North Carolina's Large Urban Areas in North Carolina 

Urban Area Population Housing Units Land Area (Sq. Mi.) Water Area (Sq. Mi.) Population Density
Charlotte, NC-SC ** 1,359,439 567,807 642.29 10.24 2,116.56
Raleigh 1,106,646 455,527 554.82 5.36 1,994.61
Winston-Salem 420,924 187,144 310.79 2.11 1,354.37
Durham 396,118 173,410 183.36 1.31 2,160.39
Greensboro 338,928 148,331 169.31 2.17 2,001.85
Fayetteville 325,008 137,211 195.92 2.05 1,658.85
Asheville 285,776 138,374 248.58 1.90 1,149.61
Concord 278,612 111,573 200.06 0.51 1,392.66
Wilmington 255,329 126,576 142.25 4.49 1,794.97
Hickory 201,511 89,412 221.34 2.08 910.43
Gastonia 176,897 76,009 124.58 1.33 1,419.96
High Point 167,830 71,478 100.79 1.64 1,665.08
Burlington 145,311 61,970 92.02 0.79 1,579.16
Greenville 120,150 58,789 66.38 0.35 1,810.09
Jacksonville 111,224 40,962 75.65 0.68 1,470.15
Rocky Mount 63,297 30,235 44.95 0.08 1,408.02
Goldsboro 54,456 25,498 53.16 0.16 1,024.38
Clayton 51,898 19,895 36.26 0.16 1,431.20
Pinehurst/Southern Pines 50,319 25,063 47.56 1.37 1,058.11
Myrtle Beach--North Myrtle Beach, SC-NC ** 23,593 20,777 30.72 1.59 768.11

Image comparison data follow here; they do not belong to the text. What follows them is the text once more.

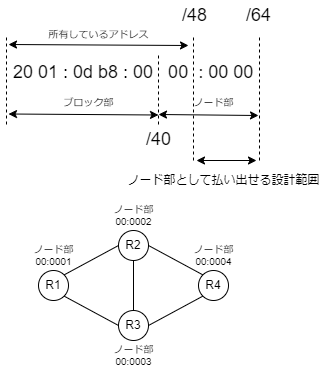
The draw.io diagram doc/img/fig_6.drawio.png in takamitsu-iida/srv6-guide, before a commit. Source tidied: cells renumbered, new cells last; positions are measured from the earlier drawing's top-left corner, leaving out a move shared by most shapes.
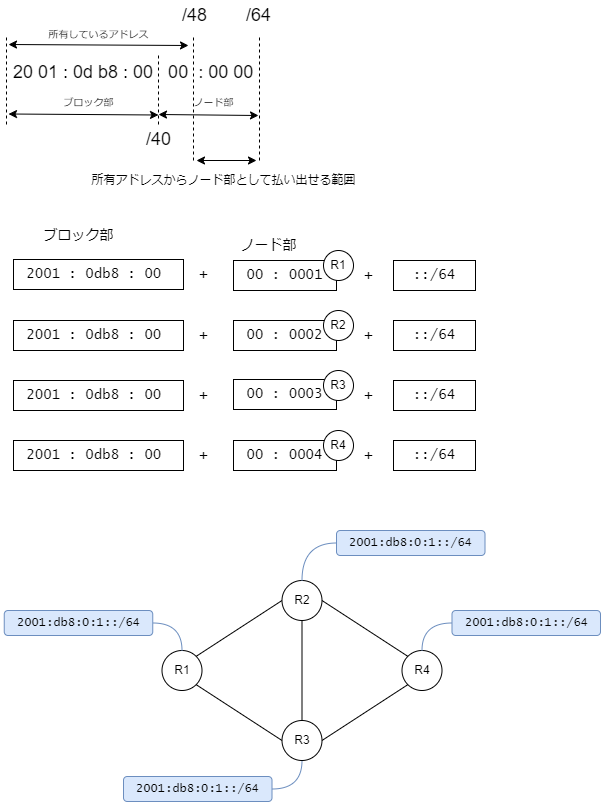
Later version of the same file.

Diff of the diagram source:
```diff
@@ -2,33 +2,6 @@
   <root>
     <mxCell id="0" />
     <mxCell id="1" parent="0" />
-    <mxCell id="2" style="html=1;exitX=1;exitY=0;exitDx=0;exitDy=0;entryX=0;entryY=0.5;entryDx=0;entryDy=0;endArrow=none;endFill=0;" parent="1" edge="1" source="3" target="4">
-      <mxGeometry relative="1" as="geometry" />
-    </mxCell>
-    <mxCell id="3" value="R1" style="ellipse;whiteSpace=wrap;html=1;" parent="1" vertex="1">
-      <mxGeometry x="32" y="270" width="30" height="30" as="geometry" />
-    </mxCell>
-    <mxCell id="4" value="R2" style="ellipse;whiteSpace=wrap;html=1;" parent="1" vertex="1">
-      <mxGeometry x="112" y="230" width="30" height="30" as="geometry" />
-    </mxCell>
-    <mxCell id="5" value="R3" style="ellipse;whiteSpace=wrap;html=1;" parent="1" vertex="1">
-      <mxGeometry x="112" y="310" width="30" height="30" as="geometry" />
-    </mxCell>
-    <mxCell id="6" value="R4" style="ellipse;whiteSpace=wrap;html=1;" parent="1" vertex="1">
-      <mxGeometry x="192" y="270" width="30" height="30" as="geometry" />
-    </mxCell>
-    <mxCell id="7" style="html=1;endArrow=none;endFill=0;entryX=0;entryY=0;entryDx=0;entryDy=0;exitX=1;exitY=0.5;exitDx=0;exitDy=0;" parent="1" edge="1" source="4" target="6">
-      <mxGeometry relative="1" as="geometry" />
-    </mxCell>
-    <mxCell id="8" style="html=1;exitX=0.5;exitY=0;exitDx=0;exitDy=0;entryX=0.5;entryY=1;entryDx=0;entryDy=0;endArrow=none;endFill=0;" parent="1" edge="1" source="5" target="4">
-      <mxGeometry relative="1" as="geometry" />
-    </mxCell>
-    <mxCell id="9" style="html=1;endArrow=none;endFill=0;exitX=1;exitY=0.5;exitDx=0;exitDy=0;entryX=0;entryY=1;entryDx=0;entryDy=0;" parent="1" edge="1" source="5" target="6">
-      <mxGeometry relative="1" as="geometry" />
-    </mxCell>
-    <mxCell id="10" style="html=1;endArrow=none;endFill=0;exitX=0;exitY=0.5;exitDx=0;exitDy=0;entryX=1;entryY=1;entryDx=0;entryDy=0;" parent="1" edge="1" source="5" target="3">
-      <mxGeometry relative="1" as="geometry" />
-    </mxCell>
     <mxCell id="11" style="endArrow=classic;startArrow=classic;html=1;fontSize=10;" parent="1" edge="1">
       <mxGeometry relative="1" as="geometry">
         <mxPoint x="2" y="113.5" as="sourcePoint" />
@@ -38,18 +11,6 @@
     <mxCell id="12" value="ブロック部" style="text;html=1;align=center;verticalAlign=middle;strokeColor=none;fillColor=none;fontSize=10;" parent="1" vertex="1">
       <mxGeometry x="47" y="91.5" width="70" height="20" as="geometry" />
     </mxCell>
-    <mxCell id="13" value="ノード部&lt;br&gt;00:0001" style="text;html=1;align=center;verticalAlign=middle;strokeColor=none;fillColor=none;fontSize=10;" parent="1" vertex="1">
-      <mxGeometry x="17" y="240" width="60" height="30" as="geometry" />
-    </mxCell>
-    <mxCell id="14" value="ノード部&lt;br&gt;00:0002" style="text;html=1;align=center;verticalAlign=middle;strokeColor=none;fillColor=none;fontSize=10;" parent="1" vertex="1">
-      <mxGeometry x="97" y="200" width="60" height="30" as="geometry" />
-    </mxCell>
-    <mxCell id="15" value="ノード部&lt;br&gt;00:0003" style="text;html=1;align=center;verticalAlign=middle;strokeColor=none;fillColor=none;fontSize=10;" parent="1" vertex="1">
-      <mxGeometry x="97" y="340" width="60" height="30" as="geometry" />
-    </mxCell>
-    <mxCell id="16" value="ノード部&lt;br&gt;00:0004" style="text;html=1;align=center;verticalAlign=middle;strokeColor=none;fillColor=none;fontSize=10;" parent="1" vertex="1">
-      <mxGeometry x="177" y="240" width="60" height="30" as="geometry" />
-    </mxCell>
     <mxCell id="17" value="20 01 : 0d b8 : 00&amp;nbsp; &amp;nbsp;00&amp;nbsp; : 00 00" style="text;html=1;align=left;verticalAlign=middle;strokeColor=none;fillColor=none;fontSize=18;" parent="1" vertex="1">
       <mxGeometry x="5" y="56.5" width="260" height="30" as="geometry" />
     </mxCell>
@@ -110,8 +71,164 @@
         <mxPoint x="250" y="160" as="targetPoint" />
       </mxGeometry>
     </mxCell>
-    <mxCell id="30" value="ノード部として払い出せる設計範囲" style="text;html=1;align=center;verticalAlign=middle;strokeColor=none;fillColor=none;fontSize=12;" parent="1" vertex="1">
-      <mxGeometry x="112" y="170" width="210" height="20" as="geometry" />
+    <mxCell id="30" value="所有アドレスからノード部として払い出せる範囲" style="text;html=1;align=center;verticalAlign=middle;strokeColor=none;fillColor=none;fontSize=12;" parent="1" vertex="1">
+      <mxGeometry x="72" y="165" width="290" height="30" as="geometry" />
     </mxCell>
+    <mxCell id="31" value="2001 : 0db8 : 00&amp;nbsp;" style="rounded=0;whiteSpace=wrap;html=1;fontSize=14;fontFamily=Lucida Console;" parent="1" vertex="1">
+      <mxGeometry x="7" y="259" width="170" height="30" as="geometry" />
+    </mxCell>
+    <mxCell id="32" value="ブロック部" style="text;html=1;align=center;verticalAlign=middle;strokeColor=none;fillColor=none;fontSize=14;" parent="1" vertex="1">
+      <mxGeometry x="27" y="220" width="90" height="30" as="geometry" />
+    </mxCell>
+    <mxCell id="33" style="html=1;exitX=1;exitY=0;exitDx=0;exitDy=0;entryX=0;entryY=0.5;entryDx=0;entryDy=0;endArrow=none;endFill=0;" parent="1" edge="1" target="x">
+      <mxGeometry relative="1" as="geometry">
+        <mxPoint x="309.6" y="582.4" as="sourcePoint" />
+      </mxGeometry>
+    </mxCell>
+    <mxCell id="34" style="html=1;endArrow=none;endFill=0;entryX=0;entryY=0;entryDx=0;entryDy=0;exitX=1;exitY=0.5;exitDx=0;exitDy=0;" parent="1" edge="1" target="x">
+      <mxGeometry relative="1" as="geometry">
+        <mxPoint x="394" y="553" as="sourcePoint" />
+      </mxGeometry>
+    </mxCell>
+    <mxCell id="35" style="html=1;exitX=0.5;exitY=0;exitDx=0;exitDy=0;entryX=0.5;entryY=1;entryDx=0;entryDy=0;endArrow=none;endFill=0;" parent="1" edge="1" source="x">
+      <mxGeometry relative="1" as="geometry">
+        <mxPoint x="379" y="568" as="targetPoint" />
+      </mxGeometry>
+    </mxCell>
+    <mxCell id="36" style="html=1;endArrow=none;endFill=0;exitX=1;exitY=0.5;exitDx=0;exitDy=0;entryX=0;entryY=1;entryDx=0;entryDy=0;" parent="1" edge="1" target="x">
+      <mxGeometry relative="1" as="geometry">
+        <mxPoint x="394" y="633" as="sourcePoint" />
+      </mxGeometry>
+    </mxCell>
+    <mxCell id="37" style="html=1;endArrow=none;endFill=0;exitX=0;exitY=0.5;exitDx=0;exitDy=0;entryX=1;entryY=1;entryDx=0;entryDy=0;" parent="1" edge="1" source="x">
+      <mxGeometry relative="1" as="geometry">
+        <mxPoint x="309.6" y="603.6" as="targetPoint" />
+      </mxGeometry>
+    </mxCell>
+    <mxCell id="38" value="ノード部" style="text;html=1;align=center;verticalAlign=middle;strokeColor=none;fillColor=none;fontSize=14;" parent="1" vertex="1">
+      <mxGeometry x="222" y="230" width="80" height="30" as="geometry" />
+    </mxCell>
+    <mxCell id="39" value="+" style="text;html=1;align=center;verticalAlign=middle;strokeColor=none;fillColor=none;fontSize=16;" parent="1" vertex="1">
+      <mxGeometry x="182" y="259" width="30" height="30" as="geometry" />
+    </mxCell>
+    <mxCell id="40" value="00 : 0002" style="rounded=0;whiteSpace=wrap;html=1;fontSize=14;fontFamily=Lucida Console;" parent="1" vertex="1">
+      <mxGeometry x="227" y="320" width="103" height="30" as="geometry" />
+    </mxCell>
+    <mxCell id="41" value="::/64" style="rounded=0;whiteSpace=wrap;html=1;fontSize=14;fontFamily=Lucida Console;" parent="1" vertex="1">
+      <mxGeometry x="387" y="260" width="82" height="30" as="geometry" />
+    </mxCell>
+    <mxCell id="42" value="00 : 0003" style="rounded=0;whiteSpace=wrap;html=1;fontSize=14;fontFamily=Lucida Console;" parent="1" vertex="1">
+      <mxGeometry x="227" y="379" width="103" height="30" as="geometry" />
+    </mxCell>
+    <mxCell id="43" value="00 : 0001" style="rounded=0;whiteSpace=wrap;html=1;fontSize=14;fontFamily=Lucida Console;" parent="1" vertex="1">
+      <mxGeometry x="227" y="260" width="103" height="30" as="geometry" />
+    </mxCell>
+    <mxCell id="44" value="00 : 0004" style="rounded=0;whiteSpace=wrap;html=1;fontSize=14;fontFamily=Lucida Console;" parent="1" vertex="1">
+      <mxGeometry x="227" y="440" width="103" height="30" as="geometry" />
+    </mxCell>
+    <mxCell id="45" value="+" style="text;html=1;align=center;verticalAlign=middle;strokeColor=none;fillColor=none;fontSize=16;" parent="1" vertex="1">
+      <mxGeometry x="347" y="260" width="30" height="30" as="geometry" />
+    </mxCell>
+    <mxCell id="46" value="R1" style="ellipse;whiteSpace=wrap;html=1;" parent="1" vertex="1">
+      <mxGeometry x="317" y="250" width="30" height="30" as="geometry" />
+    </mxCell>
+    <mxCell id="47" value="R2" style="ellipse;whiteSpace=wrap;html=1;" parent="1" vertex="1">
+      <mxGeometry x="317" y="310" width="30" height="30" as="geometry" />
+    </mxCell>
+    <mxCell id="48" value="R3" style="ellipse;whiteSpace=wrap;html=1;" parent="1" vertex="1">
+      <mxGeometry x="317" y="370" width="30" height="30" as="geometry" />
+    </mxCell>
+    <mxCell id="49" value="R4" style="ellipse;whiteSpace=wrap;html=1;" parent="1" vertex="1">
+      <mxGeometry x="317" y="430" width="30" height="30" as="geometry" />
+    </mxCell>
+    <mxCell id="50" value="2001 : 0db8 : 00&amp;nbsp;" style="rounded=0;whiteSpace=wrap;html=1;fontSize=14;fontFamily=Lucida Console;" parent="1" vertex="1">
+      <mxGeometry x="7" y="320" width="170" height="30" as="geometry" />
+    </mxCell>
+    <mxCell id="51" value="+" style="text;html=1;align=center;verticalAlign=middle;strokeColor=none;fillColor=none;fontSize=16;" parent="1" vertex="1">
+      <mxGeometry x="182" y="320" width="30" height="30" as="geometry" />
+    </mxCell>
+    <mxCell id="52" value="2001 : 0db8 : 00&amp;nbsp;" style="rounded=0;whiteSpace=wrap;html=1;fontSize=14;fontFamily=Lucida Console;" parent="1" vertex="1">
+      <mxGeometry x="7" y="380" width="170" height="30" as="geometry" />
+    </mxCell>
+    <mxCell id="53" value="+" style="text;html=1;align=center;verticalAlign=middle;strokeColor=none;fillColor=none;fontSize=16;" parent="1" vertex="1">
+      <mxGeometry x="182" y="380" width="30" height="30" as="geometry" />
+    </mxCell>
+    <mxCell id="54" value="2001 : 0db8 : 00&amp;nbsp;" style="rounded=0;whiteSpace=wrap;html=1;fontSize=14;fontFamily=Lucida Console;" parent="1" vertex="1">
+      <mxGeometry x="7" y="440" width="170" height="30" as="geometry" />
+    </mxCell>
+    <mxCell id="55" value="+" style="text;html=1;align=center;verticalAlign=middle;strokeColor=none;fillColor=none;fontSize=16;" parent="1" vertex="1">
+      <mxGeometry x="182" y="440" width="30" height="30" as="geometry" />
+    </mxCell>
+    <mxCell id="56" value="+" style="text;html=1;align=center;verticalAlign=middle;strokeColor=none;fillColor=none;fontSize=16;" parent="1" vertex="1">
+      <mxGeometry x="347" y="320" width="30" height="30" as="geometry" />
+    </mxCell>
+    <mxCell id="57" value="::/64" style="rounded=0;whiteSpace=wrap;html=1;fontSize=14;fontFamily=Lucida Console;" parent="1" vertex="1">
+      <mxGeometry x="387" y="320" width="82" height="30" as="geometry" />
+    </mxCell>
+    <mxCell id="58" value="+" style="text;html=1;align=center;verticalAlign=middle;strokeColor=none;fillColor=none;fontSize=16;" parent="1" vertex="1">
+      <mxGeometry x="347" y="380" width="30" height="30" as="geometry" />
+    </mxCell>
+    <mxCell id="59" value="::/64" style="rounded=0;whiteSpace=wrap;html=1;fontSize=14;fontFamily=Lucida Console;" parent="1" vertex="1">
+      <mxGeometry x="387" y="380" width="82" height="30" as="geometry" />
+    </mxCell>
+    <mxCell id="60" value="+" style="text;html=1;align=center;verticalAlign=middle;strokeColor=none;fillColor=none;fontSize=16;" parent="1" vertex="1">
+      <mxGeometry x="347" y="440" width="30" height="30" as="geometry" />
+    </mxCell>
+    <mxCell id="61" value="::/64" style="rounded=0;whiteSpace=wrap;html=1;fontSize=14;fontFamily=Lucida Console;" parent="1" vertex="1">
+      <mxGeometry x="387" y="440" width="82" height="30" as="geometry" />
+    </mxCell>
+    <mxCell id="62" style="html=1;exitX=1;exitY=0;exitDx=0;exitDy=0;entryX=0;entryY=0.5;entryDx=0;entryDy=0;endArrow=none;endFill=0;" parent="1" edge="1" source="63" target="64">
+      <mxGeometry relative="1" as="geometry" />
+    </mxCell>
+    <mxCell id="63" value="R1" style="ellipse;whiteSpace=wrap;html=1;" parent="1" vertex="1">
+      <mxGeometry x="155.5" y="650" width="40" height="40" as="geometry" />
+    </mxCell>
+    <mxCell id="64" value="R2" style="ellipse;whiteSpace=wrap;html=1;" parent="1" vertex="1">
+      <mxGeometry x="275.5" y="580" width="40" height="40" as="geometry" />
+    </mxCell>
+    <mxCell id="65" value="R3" style="ellipse;whiteSpace=wrap;html=1;" parent="1" vertex="1">
+      <mxGeometry x="275.5" y="720" width="40" height="40" as="geometry" />
+    </mxCell>
+    <mxCell id="66" value="R4" style="ellipse;whiteSpace=wrap;html=1;" parent="1" vertex="1">
+      <mxGeometry x="395.5" y="650" width="40" height="40" as="geometry" />
+    </mxCell>
+    <mxCell id="67" style="html=1;endArrow=none;endFill=0;entryX=0;entryY=0;entryDx=0;entryDy=0;exitX=1;exitY=0.5;exitDx=0;exitDy=0;" parent="1" edge="1" source="64" target="66">
+      <mxGeometry relative="1" as="geometry" />
+    </mxCell>
+    <mxCell id="68" style="html=1;exitX=0.5;exitY=0;exitDx=0;exitDy=0;entryX=0.5;entryY=1;entryDx=0;entryDy=0;endArrow=none;endFill=0;" parent="1" edge="1" source="65" target="64">
+      <mxGeometry relative="1" as="geometry" />
+    </mxCell>
+    <mxCell id="69" style="html=1;endArrow=none;endFill=0;exitX=1;exitY=0.5;exitDx=0;exitDy=0;entryX=0;entryY=1;entryDx=0;entryDy=0;" parent="1" edge="1" source="65" target="66">
+      <mxGeometry relative="1" as="geometry" />
+    </mxCell>
+    <mxCell id="70" style="html=1;endArrow=none;endFill=0;exitX=0;exitY=0.5;exitDx=0;exitDy=0;entryX=1;entryY=1;entryDx=0;entryDy=0;" parent="1" edge="1" source="65" target="63">
+      <mxGeometry relative="1" as="geometry" />
+    </mxCell>
+    <mxCell id="71" style="edgeStyle=orthogonalEdgeStyle;curved=1;html=1;fontFamily=Lucida Console;fontSize=12;endArrow=none;endFill=0;fillColor=#dae8fc;strokeColor=#6c8ebf;" parent="1" edge="1" source="72" target="63">
+      <mxGeometry relative="1" as="geometry" />
+    </mxCell>
+    <mxCell id="72" value="2001:db8:0:1::/64" style="rounded=1;whiteSpace=wrap;html=1;fontFamily=Lucida Console;fontSize=12;fillColor=#dae8fc;strokeColor=#6c8ebf;" parent="1" vertex="1">
+      <mxGeometry x="-2.2" y="610" width="148.5" height="25" as="geometry" />
+    </mxCell>
+    <mxCell id="73" value="2001:db8:0:1::/64" style="rounded=1;whiteSpace=wrap;html=1;fontFamily=Lucida Console;fontSize=12;fillColor=#dae8fc;strokeColor=#6c8ebf;" parent="1" vertex="1">
+      <mxGeometry x="330" y="530" width="148.5" height="25" as="geometry" />
+    </mxCell>
+    <mxCell id="74" style="edgeStyle=orthogonalEdgeStyle;curved=1;html=1;fontFamily=Lucida Console;fontSize=12;endArrow=none;endFill=0;exitX=0;exitY=0.5;exitDx=0;exitDy=0;fillColor=#dae8fc;strokeColor=#6c8ebf;" parent="1" edge="1" source="73">
+      <mxGeometry relative="1" as="geometry">
+        <mxPoint x="295.5" y="580" as="targetPoint" />
+      </mxGeometry>
+    </mxCell>
+    <mxCell id="75" value="2001:db8:0:1::/64" style="rounded=1;whiteSpace=wrap;html=1;fontFamily=Lucida Console;fontSize=12;fillColor=#dae8fc;strokeColor=#6c8ebf;" parent="1" vertex="1">
+      <mxGeometry x="117" y="776" width="148.5" height="25" as="geometry" />
+    </mxCell>
+    <mxCell id="76" style="edgeStyle=orthogonalEdgeStyle;curved=1;html=1;fontFamily=Lucida Console;fontSize=12;endArrow=none;endFill=0;exitX=0.5;exitY=1;exitDx=0;exitDy=0;fillColor=#dae8fc;strokeColor=#6c8ebf;entryX=1;entryY=0.5;entryDx=0;entryDy=0;" parent="1" edge="1" source="65" target="75">
+      <mxGeometry relative="1" as="geometry" />
+    </mxCell>
+    <mxCell id="77" value="2001:db8:0:1::/64" style="rounded=1;whiteSpace=wrap;html=1;fontFamily=Lucida Console;fontSize=12;fillColor=#dae8fc;strokeColor=#6c8ebf;" parent="1" vertex="1">
+      <mxGeometry x="445.5" y="610" width="148.5" height="25" as="geometry" />
+    </mxCell>
+    <mxCell id="78" style="edgeStyle=orthogonalEdgeStyle;curved=1;html=1;fontFamily=Lucida Console;fontSize=12;endArrow=none;endFill=0;fillColor=#dae8fc;strokeColor=#6c8ebf;entryX=0.5;entryY=0;entryDx=0;entryDy=0;" parent="1" edge="1" source="77" target="66">
+      <mxGeometry relative="1" as="geometry" />
+    </mxCell>
   </root>
 </mxGraphModel>
```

Click on the column headers in the table to sort the data in the column.

** Population shown for North Carolina portion of urban area only.

See the full list of North Carolina's urban areas on LINC (Log Into North Carolina).